The lines to return are those below that contain the word "export".
--- RECORDS FOR THIS EXERCISE Enclosed Below ---
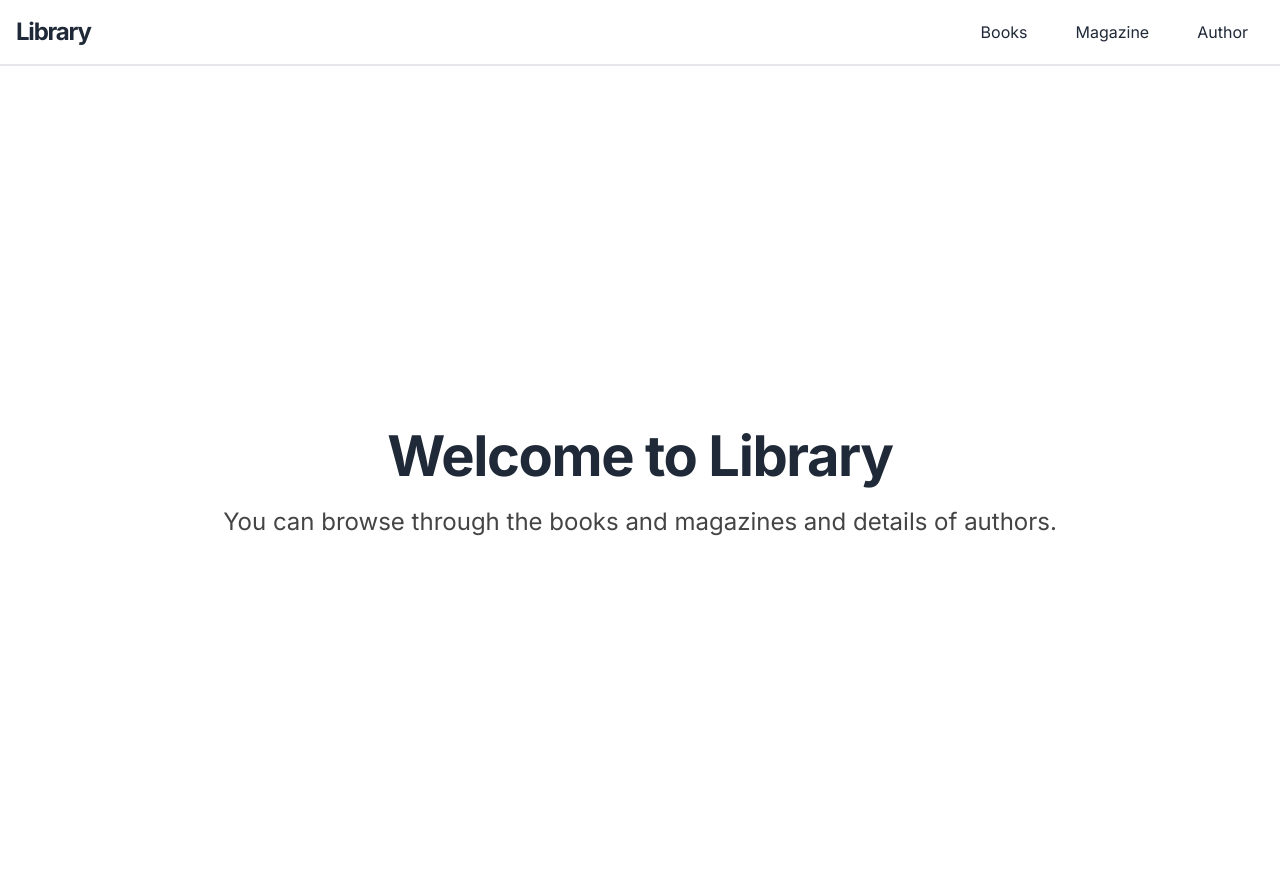
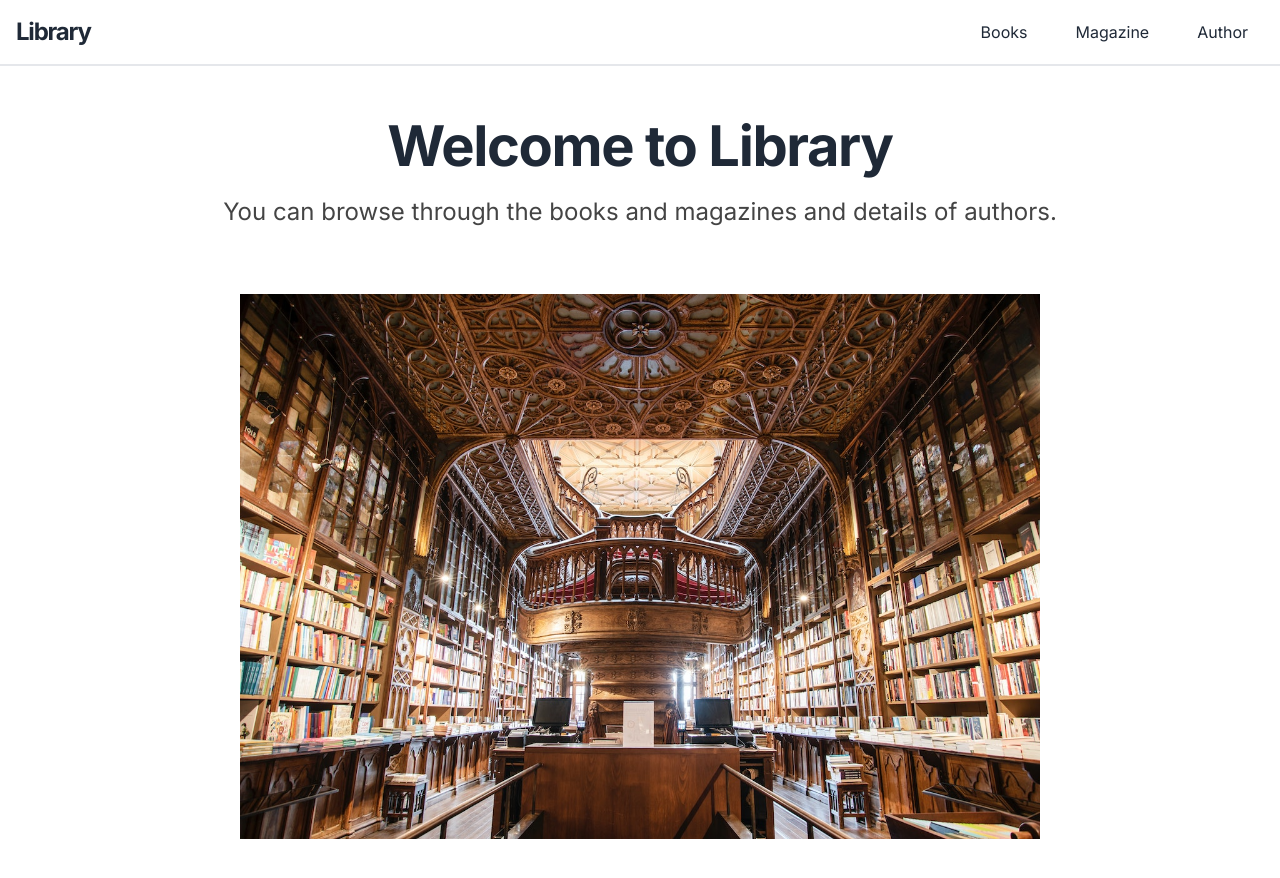
Before and after one commit to sadityakumar9211/mini-library, a Next.js app: page / in a window 1280 px wide. Shown: the top 878 px of the page. Built offline with nearby package versions, Linux system fonts and the light colour scheme.

Commit message:
Add image to home page

```diff
--- a/pages/index.js
+++ b/pages/index.js
@@ -1,10 +1,11 @@
 import { useState } from "react";
 import Image from "next/image";
 import styles from "../styles/Home.module.css";
+import LibImage from "../assets/library.jpg";
 
 export default function Home() {
   return (
-    <div className="flex flex-col justify-center pt-12 content-center h-screen">
+    <div className="flex flex-col justify-center pt-12 content-center min-h-80">
       <h1
         className={`text-lg font-bold text-center tracking-tight ${styles.title}`}
       >
@@ -13,6 +14,9 @@ export default function Home() {
       <h2 className={`text-md font-semibold text-center ${styles.subtitle}`}>
         You can browse through the books and magazines and details of authors.
       </h2>
+      <div className={styles.imageWrapper}>
+        <Image src={LibImage} layout="intrinsic" />
+      </div>
     </div>
   );
 }
--- a/styles/Home.module.css
+++ b/styles/Home.module.css
@@ -117,6 +117,14 @@
   margin-left: 0.5rem;
 }
 
+.imageWrapper {
+  width: 100%;
+  height: fit-content;
+  max-width: 50rem;
+  margin: 3rem auto;
+  position: relative;
+}
+
 @media (max-width: 600px) {
   .grid {
     width: 100%;
```
Also changed, not shown: assets/library.jpg (added).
--- End of Enclosed RECORDS FOR THIS EXERCISE ---
▶ [RESPONSE]:
 export default function Home() {
@@ -13,6 +14,9 @@ export default function Home() {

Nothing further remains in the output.